L. Maggiori1, A. Khayat1, X. Tréton2, F. Bretagnol1, Y. Bouhnik2, Y. Panis1, 1Hôpital Beaujon, Colorectal surgery, Clichy, France, 2Hôpital Beaujon, Gastroenterology & Nutritive Assistance, Clichy, France


Safety and benefits of laparoscopy over laparotomy for elective surgery in inflammatory bowel disease (IBD) have been demonstrated in several randomized controlled trials. However, reports comparing these two approaches for acute colitis are scarce. This first meta-analysis aimed to assess and compare short-term results of laparoscopic and open abdominal colectomy for acute colitis.


A systematic review of the medical literature has been conducted using electronic databases. All studies comparing laparoscopic and open abdominal colectomy for acute colitis and published until September 2012 have been included.


Eight studies, comprising a total of 478 abdominal colectomies (laparoscopic approach: n = 206; open approach: n = 272) have been identified and included. All studies were retrospectives and 3 performed according to a case-match design.

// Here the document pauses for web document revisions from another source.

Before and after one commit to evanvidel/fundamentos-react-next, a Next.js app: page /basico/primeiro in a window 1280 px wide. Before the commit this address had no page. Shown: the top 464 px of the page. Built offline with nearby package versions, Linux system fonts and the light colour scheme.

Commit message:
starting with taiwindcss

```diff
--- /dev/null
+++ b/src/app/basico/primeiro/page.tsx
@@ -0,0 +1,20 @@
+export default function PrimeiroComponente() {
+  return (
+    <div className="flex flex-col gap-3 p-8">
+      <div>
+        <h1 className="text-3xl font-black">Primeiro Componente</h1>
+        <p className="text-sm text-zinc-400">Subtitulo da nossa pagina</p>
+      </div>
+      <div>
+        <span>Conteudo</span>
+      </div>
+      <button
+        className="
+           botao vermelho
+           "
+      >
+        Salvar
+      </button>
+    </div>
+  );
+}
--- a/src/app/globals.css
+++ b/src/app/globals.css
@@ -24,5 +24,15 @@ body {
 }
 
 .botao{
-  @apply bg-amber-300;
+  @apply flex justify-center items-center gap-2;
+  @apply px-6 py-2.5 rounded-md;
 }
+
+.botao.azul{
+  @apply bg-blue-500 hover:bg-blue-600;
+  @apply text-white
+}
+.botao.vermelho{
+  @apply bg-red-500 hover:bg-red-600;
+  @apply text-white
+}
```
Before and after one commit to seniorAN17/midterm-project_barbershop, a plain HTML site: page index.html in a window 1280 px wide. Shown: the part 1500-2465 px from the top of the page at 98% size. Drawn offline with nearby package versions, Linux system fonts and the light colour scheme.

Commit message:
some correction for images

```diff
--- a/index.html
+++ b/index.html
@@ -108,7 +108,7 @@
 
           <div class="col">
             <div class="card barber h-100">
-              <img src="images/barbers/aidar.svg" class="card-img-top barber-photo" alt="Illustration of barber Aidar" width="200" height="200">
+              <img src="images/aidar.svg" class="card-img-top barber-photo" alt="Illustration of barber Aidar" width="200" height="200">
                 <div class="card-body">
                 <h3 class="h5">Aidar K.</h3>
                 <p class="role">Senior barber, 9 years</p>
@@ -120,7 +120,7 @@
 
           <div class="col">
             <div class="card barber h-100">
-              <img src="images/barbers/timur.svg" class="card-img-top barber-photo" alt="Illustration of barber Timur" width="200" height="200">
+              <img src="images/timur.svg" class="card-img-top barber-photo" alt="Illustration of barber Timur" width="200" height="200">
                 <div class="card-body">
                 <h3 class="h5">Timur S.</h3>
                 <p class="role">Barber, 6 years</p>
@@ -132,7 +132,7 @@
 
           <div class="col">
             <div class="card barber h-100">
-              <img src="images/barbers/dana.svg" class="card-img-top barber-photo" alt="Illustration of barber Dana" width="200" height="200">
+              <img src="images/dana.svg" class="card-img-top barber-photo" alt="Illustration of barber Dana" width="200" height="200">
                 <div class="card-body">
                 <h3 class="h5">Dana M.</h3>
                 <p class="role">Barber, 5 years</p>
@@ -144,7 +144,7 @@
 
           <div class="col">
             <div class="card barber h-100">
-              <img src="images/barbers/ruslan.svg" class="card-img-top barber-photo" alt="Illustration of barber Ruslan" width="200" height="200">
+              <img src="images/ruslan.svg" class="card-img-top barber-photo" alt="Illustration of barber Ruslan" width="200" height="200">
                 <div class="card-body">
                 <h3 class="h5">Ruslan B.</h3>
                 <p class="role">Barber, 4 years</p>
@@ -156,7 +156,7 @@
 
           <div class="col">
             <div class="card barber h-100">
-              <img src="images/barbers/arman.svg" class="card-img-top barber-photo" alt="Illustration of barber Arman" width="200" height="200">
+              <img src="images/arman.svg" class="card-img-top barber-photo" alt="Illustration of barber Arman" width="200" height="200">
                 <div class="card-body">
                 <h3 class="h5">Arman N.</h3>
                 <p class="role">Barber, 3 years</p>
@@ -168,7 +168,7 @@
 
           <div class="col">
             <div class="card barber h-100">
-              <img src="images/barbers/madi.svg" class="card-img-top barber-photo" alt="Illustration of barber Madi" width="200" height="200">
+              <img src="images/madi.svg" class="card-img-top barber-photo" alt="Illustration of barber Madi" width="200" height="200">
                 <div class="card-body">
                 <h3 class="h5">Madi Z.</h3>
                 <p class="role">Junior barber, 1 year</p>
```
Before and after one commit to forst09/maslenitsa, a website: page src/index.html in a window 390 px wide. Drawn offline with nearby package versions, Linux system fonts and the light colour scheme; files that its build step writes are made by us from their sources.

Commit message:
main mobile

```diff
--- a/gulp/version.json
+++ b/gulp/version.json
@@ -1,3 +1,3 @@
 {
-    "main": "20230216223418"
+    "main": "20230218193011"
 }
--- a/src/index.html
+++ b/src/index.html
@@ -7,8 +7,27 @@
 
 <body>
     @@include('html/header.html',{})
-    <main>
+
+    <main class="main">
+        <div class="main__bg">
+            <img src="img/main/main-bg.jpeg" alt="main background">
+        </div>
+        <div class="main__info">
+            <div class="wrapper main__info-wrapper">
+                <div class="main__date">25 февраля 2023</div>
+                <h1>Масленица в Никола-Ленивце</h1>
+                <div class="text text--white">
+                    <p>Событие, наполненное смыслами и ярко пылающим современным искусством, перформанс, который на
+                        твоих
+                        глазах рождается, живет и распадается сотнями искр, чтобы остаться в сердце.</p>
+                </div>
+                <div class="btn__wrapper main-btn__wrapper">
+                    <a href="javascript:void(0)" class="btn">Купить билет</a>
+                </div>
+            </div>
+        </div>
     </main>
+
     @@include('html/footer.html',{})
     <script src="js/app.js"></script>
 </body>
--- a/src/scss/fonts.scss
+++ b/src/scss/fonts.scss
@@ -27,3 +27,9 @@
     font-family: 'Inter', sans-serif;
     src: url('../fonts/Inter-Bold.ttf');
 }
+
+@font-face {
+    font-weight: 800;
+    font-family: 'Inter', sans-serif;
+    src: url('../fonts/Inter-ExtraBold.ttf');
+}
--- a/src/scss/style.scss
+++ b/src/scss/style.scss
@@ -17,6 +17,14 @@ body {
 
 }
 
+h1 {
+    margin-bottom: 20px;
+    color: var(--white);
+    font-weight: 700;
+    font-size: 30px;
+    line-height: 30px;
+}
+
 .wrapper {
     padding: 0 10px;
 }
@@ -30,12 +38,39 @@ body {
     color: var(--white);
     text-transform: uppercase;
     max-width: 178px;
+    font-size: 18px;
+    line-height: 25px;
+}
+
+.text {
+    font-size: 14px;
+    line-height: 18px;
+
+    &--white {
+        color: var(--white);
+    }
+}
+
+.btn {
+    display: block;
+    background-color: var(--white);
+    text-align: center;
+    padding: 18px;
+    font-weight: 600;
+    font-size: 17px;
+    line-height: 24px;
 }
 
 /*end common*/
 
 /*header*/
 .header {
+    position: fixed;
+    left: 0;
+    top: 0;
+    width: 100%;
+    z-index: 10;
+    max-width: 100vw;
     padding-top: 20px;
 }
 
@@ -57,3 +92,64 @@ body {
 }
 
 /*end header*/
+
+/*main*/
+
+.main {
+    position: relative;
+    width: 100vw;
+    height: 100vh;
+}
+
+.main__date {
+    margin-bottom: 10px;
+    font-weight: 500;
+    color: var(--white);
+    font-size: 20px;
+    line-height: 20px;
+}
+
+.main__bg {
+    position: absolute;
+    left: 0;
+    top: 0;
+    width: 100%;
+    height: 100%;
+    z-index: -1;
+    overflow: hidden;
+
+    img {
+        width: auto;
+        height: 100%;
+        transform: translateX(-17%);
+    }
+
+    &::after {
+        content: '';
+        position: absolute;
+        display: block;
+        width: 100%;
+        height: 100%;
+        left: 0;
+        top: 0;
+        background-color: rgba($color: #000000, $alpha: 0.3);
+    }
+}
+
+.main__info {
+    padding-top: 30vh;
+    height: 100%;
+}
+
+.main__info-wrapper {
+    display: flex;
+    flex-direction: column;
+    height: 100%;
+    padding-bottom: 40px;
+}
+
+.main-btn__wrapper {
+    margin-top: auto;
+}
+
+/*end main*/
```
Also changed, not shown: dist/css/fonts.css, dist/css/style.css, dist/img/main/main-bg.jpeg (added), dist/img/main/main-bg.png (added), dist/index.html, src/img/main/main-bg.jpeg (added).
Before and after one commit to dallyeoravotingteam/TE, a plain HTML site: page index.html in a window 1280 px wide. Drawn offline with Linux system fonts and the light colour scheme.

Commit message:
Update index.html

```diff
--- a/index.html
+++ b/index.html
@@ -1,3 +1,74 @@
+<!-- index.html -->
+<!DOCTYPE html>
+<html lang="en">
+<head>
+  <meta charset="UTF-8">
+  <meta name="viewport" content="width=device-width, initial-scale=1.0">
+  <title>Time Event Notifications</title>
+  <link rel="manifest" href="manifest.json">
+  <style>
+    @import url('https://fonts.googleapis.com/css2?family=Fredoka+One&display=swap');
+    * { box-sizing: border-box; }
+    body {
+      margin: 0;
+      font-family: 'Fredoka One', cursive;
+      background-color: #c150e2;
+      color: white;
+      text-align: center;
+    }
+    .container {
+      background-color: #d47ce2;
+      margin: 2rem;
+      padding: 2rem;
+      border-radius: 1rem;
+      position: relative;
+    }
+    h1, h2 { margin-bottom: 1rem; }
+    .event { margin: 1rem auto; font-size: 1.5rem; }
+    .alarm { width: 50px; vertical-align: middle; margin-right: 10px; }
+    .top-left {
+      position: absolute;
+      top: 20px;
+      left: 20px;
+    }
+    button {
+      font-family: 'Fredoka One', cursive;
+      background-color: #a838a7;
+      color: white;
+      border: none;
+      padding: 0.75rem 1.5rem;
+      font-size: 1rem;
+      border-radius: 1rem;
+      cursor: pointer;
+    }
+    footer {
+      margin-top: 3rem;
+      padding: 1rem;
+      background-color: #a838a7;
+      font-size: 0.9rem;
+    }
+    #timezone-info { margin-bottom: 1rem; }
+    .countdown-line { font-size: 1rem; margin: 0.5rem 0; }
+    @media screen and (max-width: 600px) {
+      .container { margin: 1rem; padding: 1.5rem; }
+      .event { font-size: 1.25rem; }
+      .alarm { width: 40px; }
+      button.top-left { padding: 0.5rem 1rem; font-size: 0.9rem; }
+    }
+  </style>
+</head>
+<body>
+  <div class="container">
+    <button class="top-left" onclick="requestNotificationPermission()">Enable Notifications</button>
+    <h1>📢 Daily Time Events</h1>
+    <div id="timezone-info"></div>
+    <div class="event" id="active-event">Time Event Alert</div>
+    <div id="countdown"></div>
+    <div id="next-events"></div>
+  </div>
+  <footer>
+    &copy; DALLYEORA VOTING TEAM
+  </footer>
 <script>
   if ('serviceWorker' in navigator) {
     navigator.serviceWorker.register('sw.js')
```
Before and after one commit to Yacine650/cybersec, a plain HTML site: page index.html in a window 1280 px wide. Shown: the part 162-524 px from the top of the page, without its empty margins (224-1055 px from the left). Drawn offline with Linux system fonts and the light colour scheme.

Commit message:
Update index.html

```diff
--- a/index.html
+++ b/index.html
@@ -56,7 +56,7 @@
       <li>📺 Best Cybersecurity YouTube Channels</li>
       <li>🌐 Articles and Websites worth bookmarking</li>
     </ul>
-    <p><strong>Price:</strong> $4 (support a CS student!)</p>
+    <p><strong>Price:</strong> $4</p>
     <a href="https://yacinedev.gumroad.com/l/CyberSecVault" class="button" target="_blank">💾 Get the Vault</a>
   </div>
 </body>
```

Pooled conversion rate were 8/206 (4%). After meta-analysis, laparoscopic approach was associated to a significantly lower overall postoperative morbidity than open approach (32% versus 48% respectively; Odds-ratio (OR): 0.67 [0.30;1.49]; p < 0.001) although neither severe postoperative (9% versus 15%, respectively; OR: 0.59 [0.30;1.13]; p = 0.11) nor reoperation rate (5% versus 9% respectively; OR: 0.67 [0.30;1.49]; p = 0.33) showed no difference between the 2 groups. Furthermore, hospital stay was significantly shorter in the laparoscopic group, as compared to the open approach (Weighted Mean Difference: −3.27 days [−4.60; −1.95]; p < 0.001).


Although quality of the included study was limited and no randomized trial was availed, this first meta-analysis suggested that laparoscopic abdominal colectomy for acute colitis is associated with reduced morbidity rate and hospital stay as compared to the open approach.